Only 45 men ran the first year. The numbers started creeping up and now the maximum is 650 runners. Women, actually three young girls, first entered the race in 1971. That year, future Olympian Mary Decker (Slaney) was 12 years old when she became the first “1st Overall Female.” Fast-forward to the 1984 Olympics. During the 3,000-meter track event, Mary got tangled up with Zola Budd and fell, claiming then that Budd had tripped her. She retracted that, years later.
Other famous runners include Olympic hopeful Gerry Lindgren, who won the Olympic trials in 1964, but was kept out of the finals by a sprained ankle; and 5-time Run-to-the-Top overall winner Chuck Smead, who came in 2nd in marathon at the Pan American games in Mexico in 1975. Smead was credited with spreading the sport of ultra-marathoning into Europe. (en.wikipedia.org/wiki/chuck_Smead)
The race has been using a helicopter to transport water and other aid station supplies to the summit for about 40 years. Once, when a helicopter wasn’t available, two volunteers each carried two 50-lb. water containers from the start of the Devil’s Backbone to the summit, about 3 miles, and the exertion nearly did them in.

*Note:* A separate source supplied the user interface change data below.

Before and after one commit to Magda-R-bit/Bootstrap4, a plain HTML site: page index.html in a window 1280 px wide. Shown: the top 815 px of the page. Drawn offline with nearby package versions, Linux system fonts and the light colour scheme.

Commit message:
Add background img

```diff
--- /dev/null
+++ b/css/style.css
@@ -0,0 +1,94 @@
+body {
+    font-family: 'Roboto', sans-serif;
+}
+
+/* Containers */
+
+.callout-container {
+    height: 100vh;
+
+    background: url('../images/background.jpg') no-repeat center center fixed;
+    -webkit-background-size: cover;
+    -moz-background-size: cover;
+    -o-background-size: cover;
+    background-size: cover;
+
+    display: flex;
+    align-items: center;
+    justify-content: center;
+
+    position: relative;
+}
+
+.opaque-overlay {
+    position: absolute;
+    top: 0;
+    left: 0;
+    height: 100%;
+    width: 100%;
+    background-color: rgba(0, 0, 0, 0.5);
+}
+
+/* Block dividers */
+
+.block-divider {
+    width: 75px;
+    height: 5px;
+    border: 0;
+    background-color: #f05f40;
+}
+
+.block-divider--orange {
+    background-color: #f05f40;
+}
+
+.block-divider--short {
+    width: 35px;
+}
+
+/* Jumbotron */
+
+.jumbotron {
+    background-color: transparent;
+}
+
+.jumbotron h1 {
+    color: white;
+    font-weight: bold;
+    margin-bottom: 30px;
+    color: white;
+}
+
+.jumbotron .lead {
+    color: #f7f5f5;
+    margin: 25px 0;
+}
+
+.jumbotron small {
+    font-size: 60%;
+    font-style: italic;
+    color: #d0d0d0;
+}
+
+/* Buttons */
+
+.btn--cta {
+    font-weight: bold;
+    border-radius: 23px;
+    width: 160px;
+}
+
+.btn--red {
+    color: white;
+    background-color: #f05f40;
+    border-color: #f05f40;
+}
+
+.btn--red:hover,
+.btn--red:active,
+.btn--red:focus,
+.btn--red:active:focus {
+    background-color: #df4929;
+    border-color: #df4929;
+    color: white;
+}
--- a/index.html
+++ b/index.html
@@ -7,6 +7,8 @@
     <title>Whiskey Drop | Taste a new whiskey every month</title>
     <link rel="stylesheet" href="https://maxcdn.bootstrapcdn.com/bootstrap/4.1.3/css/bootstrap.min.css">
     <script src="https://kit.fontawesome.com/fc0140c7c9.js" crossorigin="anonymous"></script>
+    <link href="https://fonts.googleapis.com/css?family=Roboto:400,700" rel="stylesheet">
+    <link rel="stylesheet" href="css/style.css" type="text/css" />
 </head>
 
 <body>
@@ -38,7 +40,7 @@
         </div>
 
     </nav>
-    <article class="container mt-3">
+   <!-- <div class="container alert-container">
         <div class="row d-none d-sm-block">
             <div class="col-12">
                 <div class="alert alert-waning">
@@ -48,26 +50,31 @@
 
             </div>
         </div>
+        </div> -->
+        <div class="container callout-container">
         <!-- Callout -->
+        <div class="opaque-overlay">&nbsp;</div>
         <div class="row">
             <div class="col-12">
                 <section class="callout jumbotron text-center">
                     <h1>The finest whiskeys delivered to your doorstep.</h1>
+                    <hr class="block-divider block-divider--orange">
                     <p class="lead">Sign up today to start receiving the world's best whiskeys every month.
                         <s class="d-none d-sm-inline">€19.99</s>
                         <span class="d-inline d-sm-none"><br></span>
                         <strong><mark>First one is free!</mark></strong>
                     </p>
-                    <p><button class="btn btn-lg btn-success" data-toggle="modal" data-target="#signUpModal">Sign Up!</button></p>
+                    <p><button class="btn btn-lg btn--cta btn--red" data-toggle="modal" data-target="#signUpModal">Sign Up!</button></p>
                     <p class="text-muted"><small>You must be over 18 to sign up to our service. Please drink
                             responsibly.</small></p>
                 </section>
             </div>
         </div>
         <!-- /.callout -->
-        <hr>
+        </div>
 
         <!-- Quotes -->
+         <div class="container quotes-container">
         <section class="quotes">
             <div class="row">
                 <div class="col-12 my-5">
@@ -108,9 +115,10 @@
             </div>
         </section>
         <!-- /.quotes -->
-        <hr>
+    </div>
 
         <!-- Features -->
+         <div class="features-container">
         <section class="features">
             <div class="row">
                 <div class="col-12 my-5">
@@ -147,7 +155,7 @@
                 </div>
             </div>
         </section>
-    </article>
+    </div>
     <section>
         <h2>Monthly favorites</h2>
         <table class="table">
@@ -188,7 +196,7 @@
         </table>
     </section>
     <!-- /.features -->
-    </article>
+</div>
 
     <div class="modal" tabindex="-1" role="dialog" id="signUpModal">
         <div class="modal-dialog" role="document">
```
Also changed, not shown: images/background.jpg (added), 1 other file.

Sixty-five volunteers help to put on the race, plus 15 from West Valley Search and Rescue and 10 from Mt. Baldy Fire Department. About half of the volunteers are Mt. Baldy regulars and many have been with the race since before almost half of the runners were born. The aid station captain for mile 2 has been working that station since she was 4 years old, when her dad was captain. The 4th mile’s aid station captain has been volunteering for about 40 years. Lastly, the summit captain has spent race day on the summit for 23 years in a row.
In the early years, timing was done manually by clicking when someone ran across the finish line. Another person pulled tabs from bibs and stuck them onto a spindle. After about 50 tabs, the spindle would be run down about 3.5 miles to the Ski Lifts Notch, where the tabs were manually sorted by gender, age and division. Over the years, different methods of communication from the summit to the Notch were attempted for transmitting results. Ham radios and early cell phones were unsuccessful.
When computers came into use, flashdrives were run down to the Ski resort. Then came satellite phones to transmit data in real time. Currently, Wi-Fi is in use.
The Men’s record was set in 1987 by Matt Ebiner, age 26 (1:00:49). Matt still runs every year and has been the awards ceremony MC since 2015. The Women’s record was set in 1988 by Carrie Garritson, age 11 (1:15:32). The youngest runner was about 7 years old, and the oldest was 81. Runners come from all over California and about half of the states across the U.S., and from other countries as well, including Switzerland, Japan, Mexico, and New Zealand.
The Mt. Baldy Fire Department continued to organize the Run-to-the-Top every year until it was given to San Antonio Canyon (Mt. Baldy) Town Hall in 1976 to be used as a fundraiser. The funds allow Town Hall, a non-profit, to contribute to projects that benefit the entire Mt. Baldy community, including the Mt. Baldy School, and to maintain an emergency fund for disaster relief. Annually, 20% of the race proceeds are added to a perpetual grant for the Mt. Baldy Fire Department to aid with capital expenditures. Also, donations are made annually to West Valley Search and Rescue, which also benefits the thousands of
weekly visitors who hike, bike, and play in the local wilderness.
Men’s record holder Matt Ebiner said, “Mt. Baldy can be seen from throughout Southern California. Running to the top gives a great sense of accomplishment, and we’re reminded of that for years to come whenever we look up at the mountain as we go about our other business.”
Said another runner affectionately, “The Run-to-the-Top is a different kind of monster.”